Mike Greenberg thinks Jerry Jones was wrong to publicly say at the NFL owners meetings there is no link between football and CTE. (1:17)

BOCA RATON, Fla. -- Dallas Cowboys owner Jerry Jones expressed his doubt over the link between chronic traumatic encephalopathy (CTE) and football on Tuesday, telling the Washington Post it was "absurd" to say definitively there's a link between football and CTE. His comments came just eight days after an NFL official first admitted the link between CTE and football.

Like Jones, Houston Texans owner Bob McNair wants more data before definitively saying football is to blame for the illness. In comments to ESPN.com, McNair used less explosive language than Jones, but said he had concerns about the misconceptions concerning concussions and the NFL.

"I think it’s an important issue," said McNair, speaking at the NFL owners meetings. "I’m more concerned about the misconceptions people can have about it than I am about what’s really taking place. We’re studying this issue closely, more than anyone else. We’ve put up money for research before anyone else did. Our medical scientists still don’t know what the cause of CTE is. It appears that if you’ve had multiple concussions from whatever you’ve been doing, riding a bicycle, skateboarding, it’s not just football, that there’s a possibility it could lead to CTE."

On March 14, Jeff Miller, the NFL's senior vice president of health and safety, acknowledged a link between CTE and football. It was the first time an NFL executive publicly did so. Miller made his statement in response to Rep. Jan Schakowsky, D-Ill., who asked if a link between football and neurological diseases like CTE had been established.
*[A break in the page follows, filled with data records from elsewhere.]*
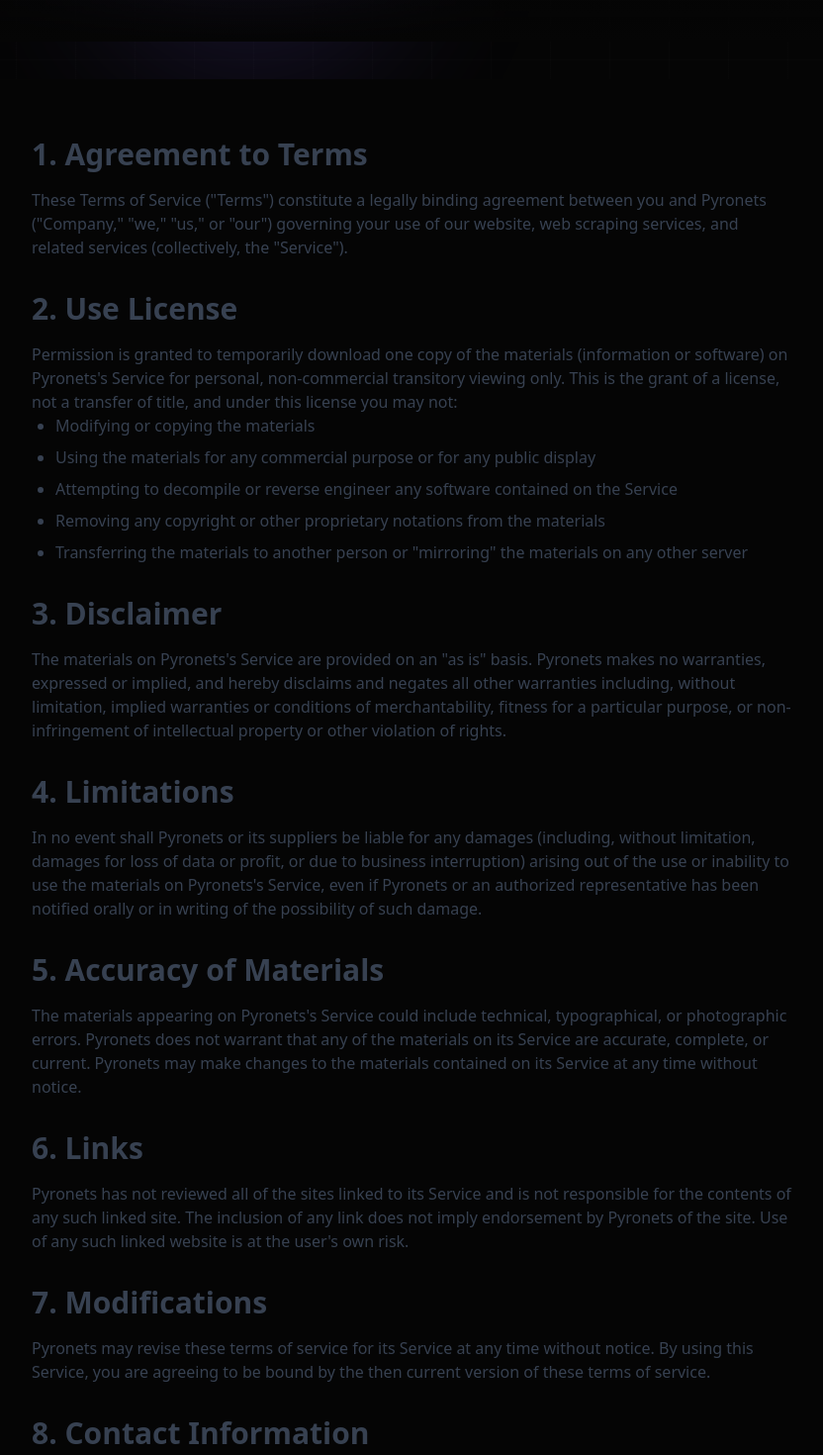
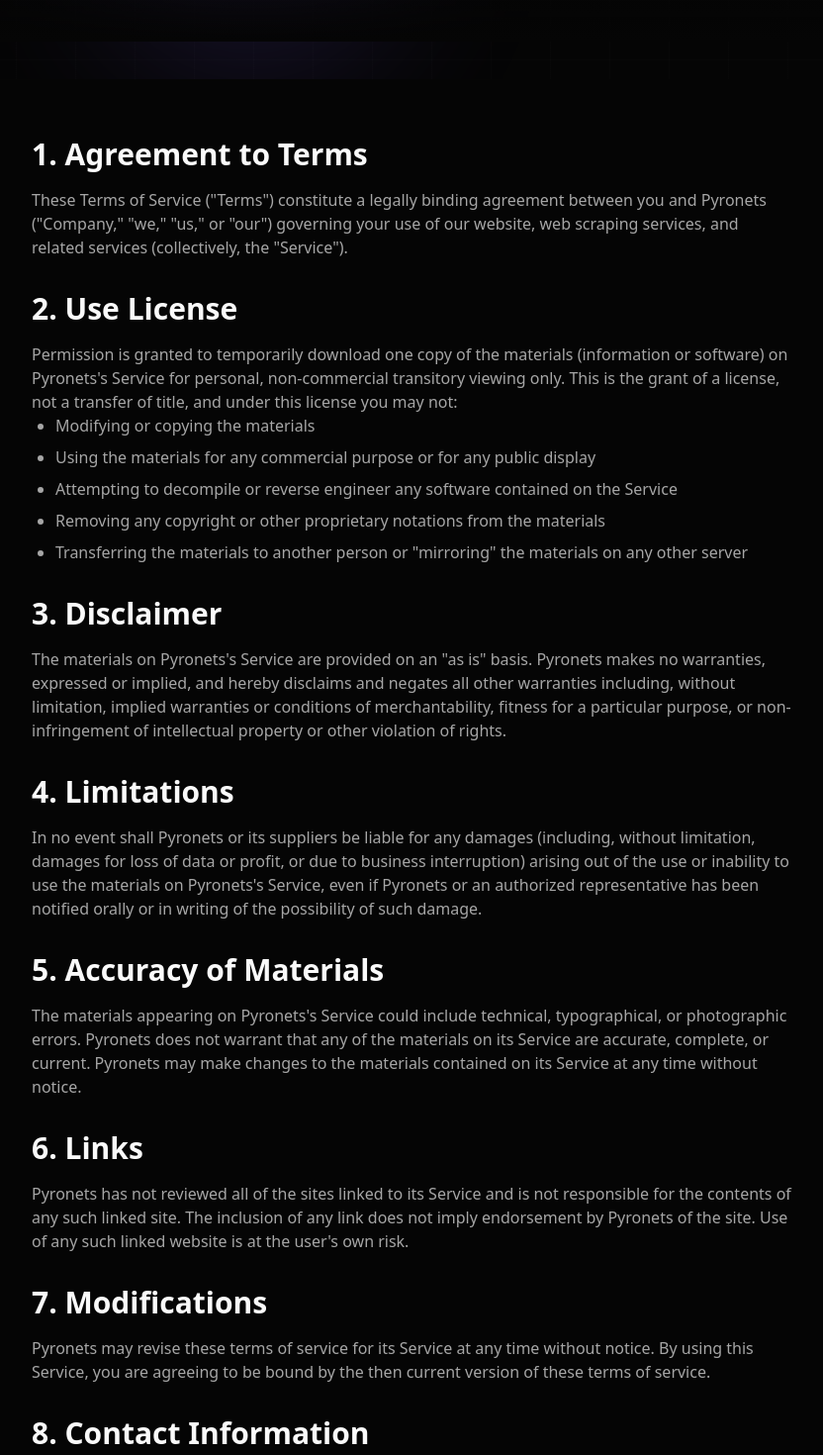
Before and after one commit to MuhammadShahzeb123/pyronets, a Next.js app: page /terms-conditions in a window 1280 px wide. Shown: the part 720-2190 px from the top of the page at 99% size, without its empty margins (224-1056 px from the left). Built offline with nearby package versions, Linux system fonts and the light colour scheme; no server answers.

Commit message:
fix: update text colors for dark glassmorphism design
Replace outdated light-theme colors on Privacy Policy and Terms pages.

Co-authored-by: Shahzeb Naveed <108876799+MuhammadShahzeb123@users.noreply.github.com>

```diff
--- a/app/(pages)/privacy-policy/page.tsx
+++ b/app/(pages)/privacy-policy/page.tsx
@@ -22,9 +22,9 @@ export default function PrivacyPolicyPage() {
 
       {/* Content */}
       <Section>
-        <div className="max-w-3xl mx-auto prose prose-lg text-gray-700 space-y-8">
+        <div className="max-w-3xl mx-auto prose prose-lg text-muted-foreground space-y-8">
           <div>
-            <h2 className="text-3xl font-bold text-dark mb-4">1. Introduction</h2>
+            <h2 className="text-3xl font-bold text-foreground mb-4">1. Introduction</h2>
             <p>
               Pyronets ("we," "us," "our," or "Company") operates the Pyronets.com website and web scraping services.
               This page informs you of our policies regarding the collection, use, and disclosure of personal data when
@@ -33,12 +33,12 @@ export default function PrivacyPolicyPage() {
           </div>
 
           <div>
-            <h2 className="text-3xl font-bold text-dark mb-4">2. Information Collection and Use</h2>
+            <h2 className="text-3xl font-bold text-foreground mb-4">2. Information Collection and Use</h2>
             <p>
               We collect several different types of information for various purposes to provide and improve our Service
               to you.
             </p>
-            <h3 className="text-xl font-bold text-dark mt-4 mb-2">Types of Data Collected:</h3>
+            <h3 className="text-xl font-bold text-foreground mt-4 mb-2">Types of Data Collected:</h3>
             <ul className="list-disc pl-6 space-y-2">
               <li>Contact Information (Name, Email, Company)</li>
               <li>Usage Data (IP address, browser type, pages visited)</li>
@@ -48,7 +48,7 @@ export default function PrivacyPolicyPage() {
           </div>
 
           <div>
-            <h2 className="text-3xl font-bold text-dark mb-4">3. Use of Data</h2>
+            <h2 className="text-3xl font-bold text-foreground mb-4">3. Use of Data</h2>
             <p>Pyronets uses the collected data for various purposes:</p>
             <ul className="list-disc pl-6 space-y-2">
               <li>To provide and maintain our Service</li>
@@ -61,7 +61,7 @@ export default function PrivacyPolicyPage() {
           </div>
 
           <div>
-            <h2 className="text-3xl font-bold text-dark mb-4">4. Security of Data</h2>
+            <h2 className="text-3xl font-bold text-foreground mb-4">4. Security of Data</h2>
             <p>
               The security of your data is important to us, but remember that no method of transmission over the Internet
               or method of electronic storage is 100% secure. While we strive to use commercially acceptable means to
@@ -70,7 +70,7 @@ export default function PrivacyPolicyPage() {
           </div>
 
           <div>
-            <h2 className="text-3xl font-bold text-dark mb-4">5. Changes to This Privacy Policy</h2>
+            <h2 className="text-3xl font-bold text-foreground mb-4">5. Changes to This Privacy Policy</h2>
             <p>
               We may update our Privacy Policy from time to time. We will notify you of any changes by posting the new
               Privacy Policy on this page and updating the "effective date" at the top of this Privacy Policy.
@@ -78,7 +78,7 @@ export default function PrivacyPolicyPage() {
           </div>
 
           <div>
-            <h2 className="text-3xl font-bold text-dark mb-4">6. Contact Us</h2>
+            <h2 className="text-3xl font-bold text-foreground mb-4">6. Contact Us</h2>
             <p>
               If you have any questions about this Privacy Policy, please contact us at:
               <br />
--- a/app/(pages)/terms-conditions/page.tsx
+++ b/app/(pages)/terms-conditions/page.tsx
@@ -22,9 +22,9 @@ export default function TermsPage() {
 
       {/* Content */}
       <Section>
-        <div className="max-w-3xl mx-auto prose prose-lg text-gray-700 space-y-8">
+        <div className="max-w-3xl mx-auto prose prose-lg text-muted-foreground space-y-8">
           <div>
-            <h2 className="text-3xl font-bold text-dark mb-4">1. Agreement to Terms</h2>
+            <h2 className="text-3xl font-bold text-foreground mb-4">1. Agreement to Terms</h2>
             <p>
               These Terms of Service ("Terms") constitute a legally binding agreement between you and Pyronets ("Company," "we,"
               "us," or "our") governing your use of our website, web scraping services, and related services (collectively, the
@@ -33,7 +33,7 @@ export default function TermsPage() {
           </div>
 
           <div>
-            <h2 className="text-3xl font-bold text-dark mb-4">2. Use License</h2>
+            <h2 className="text-3xl font-bold text-foreground mb-4">2. Use License</h2>
             <p>
               Permission is granted to temporarily download one copy of the materials (information or software) on Pyronets's Service
               for personal, non-commercial transitory viewing only. This is the grant of a license, not a transfer of title, and under
@@ -49,7 +49,7 @@ export default function TermsPage() {
           </div>
 
           <div>
-            <h2 className="text-3xl font-bold text-dark mb-4">3. Disclaimer</h2>
+            <h2 className="text-3xl font-bold text-foreground mb-4">3. Disclaimer</h2>
             <p>
               The materials on Pyronets's Service are provided on an "as is" basis. Pyronets makes no warranties, expressed or implied,
               and hereby disclaims and negates all other warranties including, without limitation, implied warranties or conditions of
@@ -58,7 +58,7 @@ export default function TermsPage() {
           </div>
 
           <div>
-            <h2 className="text-3xl font-bold text-dark mb-4">4. Limitations</h2>
+            <h2 className="text-3xl font-bold text-foreground mb-4">4. Limitations</h2>
             <p>
               In no event shall Pyronets or its suppliers be liable for any damages (including, without limitation, damages for loss of
               data or profit, or due to business interruption) arising out of the use or inability to use the materials on Pyronets's
@@ -68,7 +68,7 @@ export default function TermsPage() {
           </div>
 
           <div>
-            <h2 className="text-3xl font-bold text-dark mb-4">5. Accuracy of Materials</h2>
+            <h2 className="text-3xl font-bold text-foreground mb-4">5. Accuracy of Materials</h2>
             <p>
               The materials appearing on Pyronets's Service could include technical, typographical, or photographic errors. Pyronets does
               not warrant that any of the materials on its Service are accurate, complete, or current. Pyronets may make changes to the
@@ -77,7 +77,7 @@ export default function TermsPage() {
           </div>
 
           <div>
-            <h2 className="text-3xl font-bold text-dark mb-4">6. Links</h2>
+            <h2 className="text-3xl font-bold text-foreground mb-4">6. Links</h2>
             <p>
               Pyronets has not reviewed all of the sites linked to its Service and is not responsible for the contents of any such linked
               site. The inclusion of any link does not imply endorsement by Pyronets of the site. Use of any such linked website is at the
@@ -86,7 +86,7 @@ export default function TermsPage() {
           </div>
 
           <div>
-            <h2 className="text-3xl font-bold text-dark mb-4">7. Modifications</h2>
+            <h2 className="text-3xl font-bold text-foreground mb-4">7. Modifications</h2>
             <p>
               Pyronets may revise these terms of service for its Service at any time without notice. By using this Service, you are
               agreeing to be bound by the then current version of these terms of service.
@@ -94,7 +94,7 @@ export default function TermsPage() {
           </div>
 
           <div>
-            <h2 className="text-3xl font-bold text-dark mb-4">8. Contact Information</h2>
+            <h2 className="text-3xl font-bold text-foreground mb-4">8. Contact Information</h2>
             <p>
               If you have any questions about these Terms, please contact us at:
               <br />
```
"The answer to that question is certainly yes," Miller said.

Jones said he was not intending to contradict Miller. McNair wasn't specifically asked about Miller's comments, but offered his own remaining question about research.

"We don’t know does CTE exist among people who’ve never had any contact? We don’t know," McNair said. "Because when you’re alive they can’t check for it. The only players, the brains that have been checked, were ones who clearly were having problems. So it wasn’t a scientific sample that they were dealing with. We’ve got thousands of players who are not suffering from dementia of any type. So we have a lot to learn yet.

"But we’re not downplaying it. We’ve changed the rules to try to protect the players. We’re looking at equipment changes to protect the players. I think we’ve convinced the players that if you have had a hard hit to the head and you feel like you’ve been concussed, don’t be ashamed to say I need to come out, whereas before that was their attitude so it was never reported to us. But now they recognize that’s not smart. If they have a concussion, report it, come out, let us check 'em out. If they’re OK, fine, go back in, but if they’ve definitely been concussed, then they don’t go back in."